• [EXERCISE PROMPT]:
Go through the data below and copy it exactly, skipping every picture.

• [RECORDS SUPPLIED]:
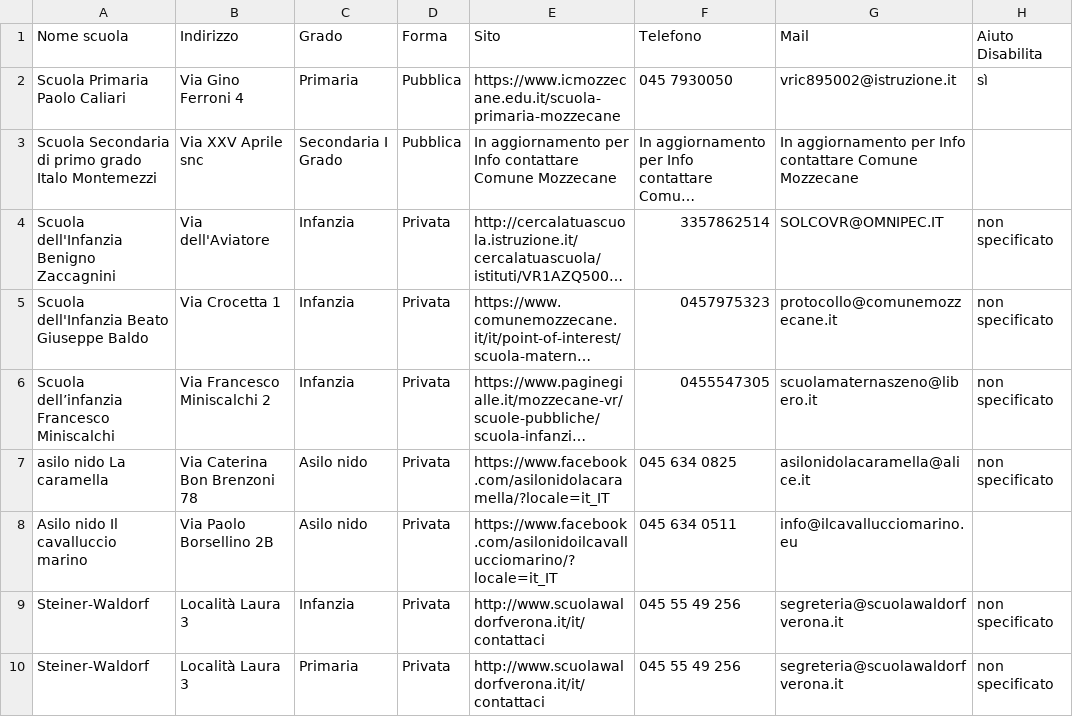
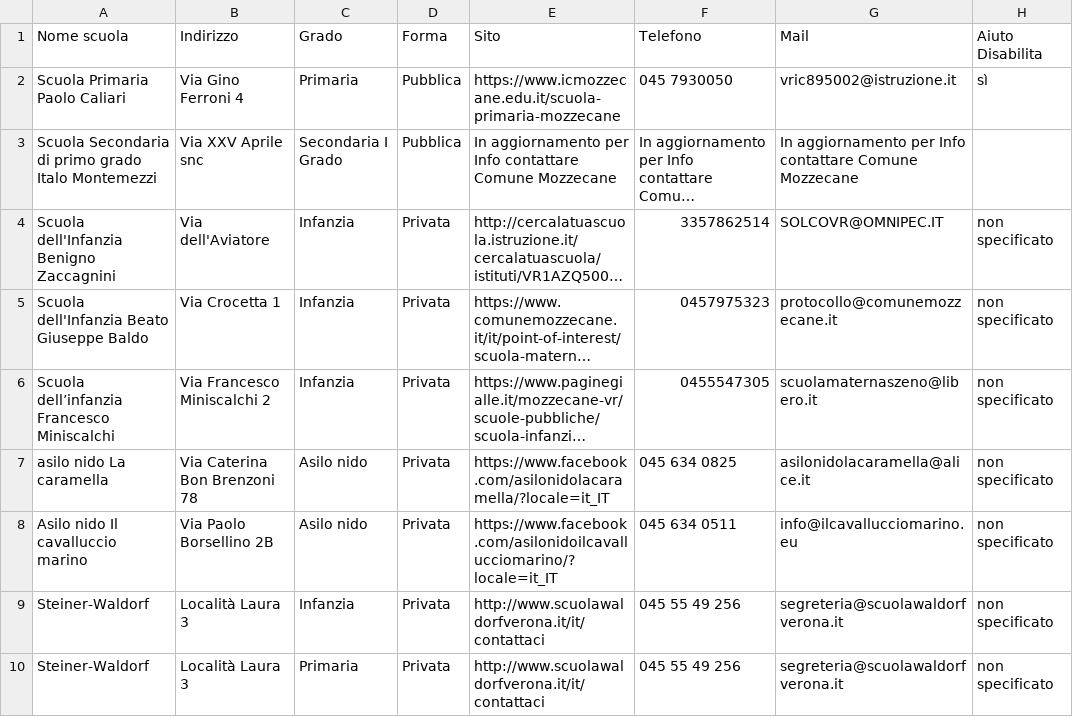
Before and after one commit to Merrick3/3Scuole, a CSV file: 3Scuole-main/data/scuole_mozzecane_2022.csv, drawn as a sheet; only a part is shown; long unchanged cells end in …; the diff names each change by its address in the sheet, - before the commit and + after, or states it on an @@ line.

Commit message:
Update scuole_mozzecane_2022.csv

```diff
--- a/3Scuole-main/data/scuole_mozzecane_2022.csv
+++ b/3Scuole-main/data/scuole_mozzecane_2022.csv
-H8 (Aiuto Disabilita): (empty)
+H8 (Aiuto Disabilita): non specificato
```
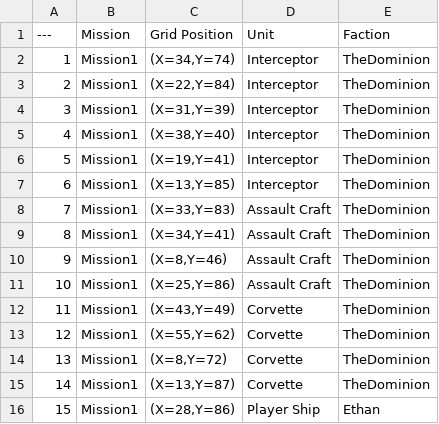
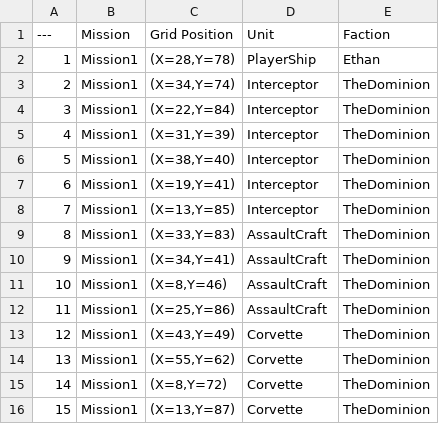
Before and after one commit to JackSchaible/pluto, a CSV file: Art/Mission Ships.csv, drawn as a sheet; removed rows and columns are numbered as before the commit, all else as after; the diff names each change by its address in the sheet, - before the commit and + after, or states it on an @@ line.

Commit message:
adjust ship starting position; move bp ship; adjust camera

```diff
--- a/Art/Mission Ships.csv
+++ b/Art/Mission Ships.csv
+row 2: 1 | Mission1 | (X=28,Y=78) | PlayerShip | Ethan
@@ column A (---) renumbered between rows 3 and 16 @@
-D9:D12 (Unit): Assault Craft
+D9:D12 (Unit): AssaultCraft
-row 16: 15 | Mission1 | (X=28,Y=86) | Player Ship | Ethan
```
Also changed, not shown: 14 other files.
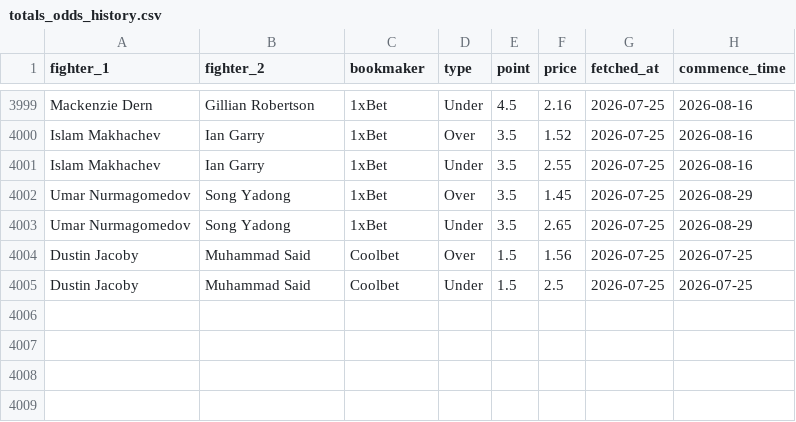
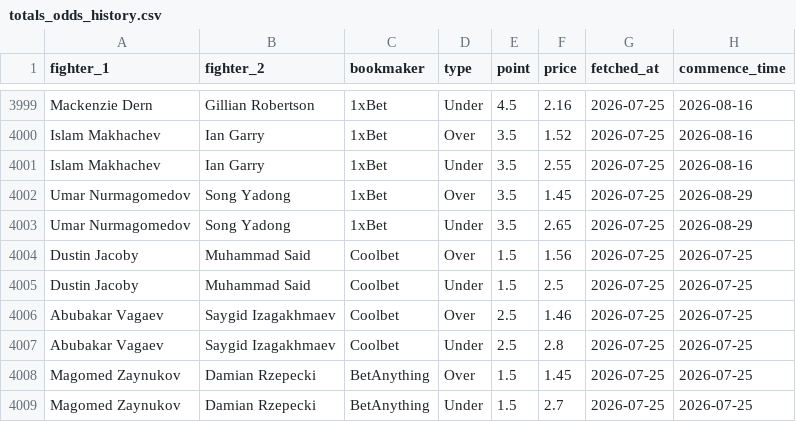
Before and after one commit to CFRBruno/ufc-predictor, a CSV file: totals_odds_history.csv, drawn as a sheet; only a part is shown, gaps mark what is left out; the diff names each change by its address in the sheet, - before the commit and + after, or states it on an @@ line.

Commit message:
Update totals odds 2026-07-25

```diff
--- a/totals_odds_history.csv
+++ b/totals_odds_history.csv
+row 4006: Abubakar Vagaev | Saygid Izagakhmaev | Coolbet | Over | 2.5 | 1.46 | 2026-07-25 | 2026-07-25
+row 4007: Abubakar Vagaev | Saygid Izagakhmaev | Coolbet | Under | 2.5 | 2.8 | 2026-07-25 | 2026-07-25
+row 4008: Magomed Zaynukov | Damian Rzepecki | BetAnything | Over | 1.5 | 1.45 | 2026-07-25 | 2026-07-25
+row 4009: Magomed Zaynukov | Damian Rzepecki | BetAnything | Under | 1.5 | 2.7 | 2026-07-25 | 2026-07-25
```
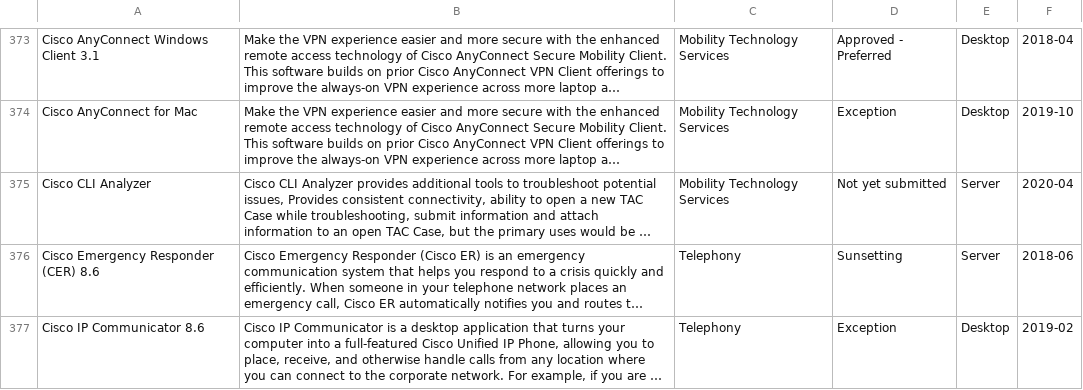
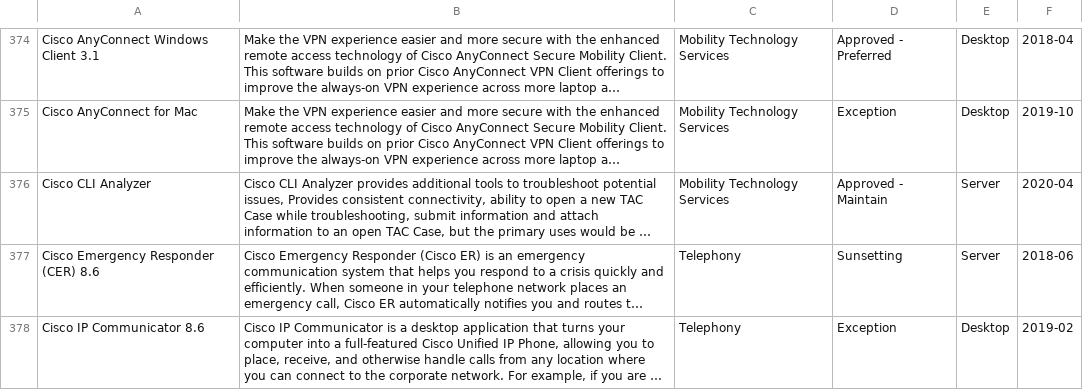
Before and after one commit to GSA/data, a CSV file: enterprise-architecture/it-standards.csv, drawn as a sheet; only a part is shown, gaps mark what is left out; long unchanged cells end in …; addresses are those after the commit; the diff covers the shown part only; the diff names each change by its address in the sheet, - before the commit and + after, or states it on an @@ line.

```diff
--- a/enterprise-architecture/it-standards.csv
+++ b/enterprise-architecture/it-standards.csv
-D376: Not yet submitted
+D376: Approved - Maintain
```
Also changed, not shown: 11 added rows, 1 removed row and 2 edited cells elsewhere in this file.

• [ANSWER TO THIS PROBLEM]:
Before and after one commit to Merrick3/3Scuole, a CSV file: 3Scuole-main/data/scuole_mozzecane_2022.csv, drawn as a sheet; only a part is shown; long unchanged cells end in …; the diff names each change by its address in the sheet, - before the commit and + after, or states it on an @@ line.

Commit message:
Update scuole_mozzecane_2022.csv

```diff
--- a/3Scuole-main/data/scuole_mozzecane_2022.csv
+++ b/3Scuole-main/data/scuole_mozzecane_2022.csv
-H8 (Aiuto Disabilita): (empty)
+H8 (Aiuto Disabilita): non specificato
```
Before and after one commit to JackSchaible/pluto, a CSV file: Art/Mission Ships.csv, drawn as a sheet; removed rows and columns are numbered as before the commit, all else as after; the diff names each change by its address in the sheet, - before the commit and + after, or states it on an @@ line.

Commit message:
adjust ship starting position; move bp ship; adjust camera

```diff
--- a/Art/Mission Ships.csv
+++ b/Art/Mission Ships.csv
+row 2: 1 | Mission1 | (X=28,Y=78) | PlayerShip | Ethan
@@ column A (---) renumbered between rows 3 and 16 @@
-D9:D12 (Unit): Assault Craft
+D9:D12 (Unit): AssaultCraft
-row 16: 15 | Mission1 | (X=28,Y=86) | Player Ship | Ethan
```
Also changed, not shown: 14 other files.
Before and after one commit to CFRBruno/ufc-predictor, a CSV file: totals_odds_history.csv, drawn as a sheet; only a part is shown, gaps mark what is left out; the diff names each change by its address in the sheet, - before the commit and + after, or states it on an @@ line.

Commit message:
Update totals odds 2026-07-25

```diff
--- a/totals_odds_history.csv
+++ b/totals_odds_history.csv
+row 4006: Abubakar Vagaev | Saygid Izagakhmaev | Coolbet | Over | 2.5 | 1.46 | 2026-07-25 | 2026-07-25
+row 4007: Abubakar Vagaev | Saygid Izagakhmaev | Coolbet | Under | 2.5 | 2.8 | 2026-07-25 | 2026-07-25
+row 4008: Magomed Zaynukov | Damian Rzepecki | BetAnything | Over | 1.5 | 1.45 | 2026-07-25 | 2026-07-25
+row 4009: Magomed Zaynukov | Damian Rzepecki | BetAnything | Under | 1.5 | 2.7 | 2026-07-25 | 2026-07-25
```
Before and after one commit to GSA/data, a CSV file: enterprise-architecture/it-standards.csv, drawn as a sheet; only a part is shown, gaps mark what is left out; long unchanged cells end in …; addresses are those after the commit; the diff covers the shown part only; the diff names each change by its address in the sheet, - before the commit and + after, or states it on an @@ line.

```diff
--- a/enterprise-architecture/it-standards.csv
+++ b/enterprise-architecture/it-standards.csv
-D376: Not yet submitted
+D376: Approved - Maintain
```
Also changed, not shown: 11 added rows, 1 removed row and 2 edited cells elsewhere in this file.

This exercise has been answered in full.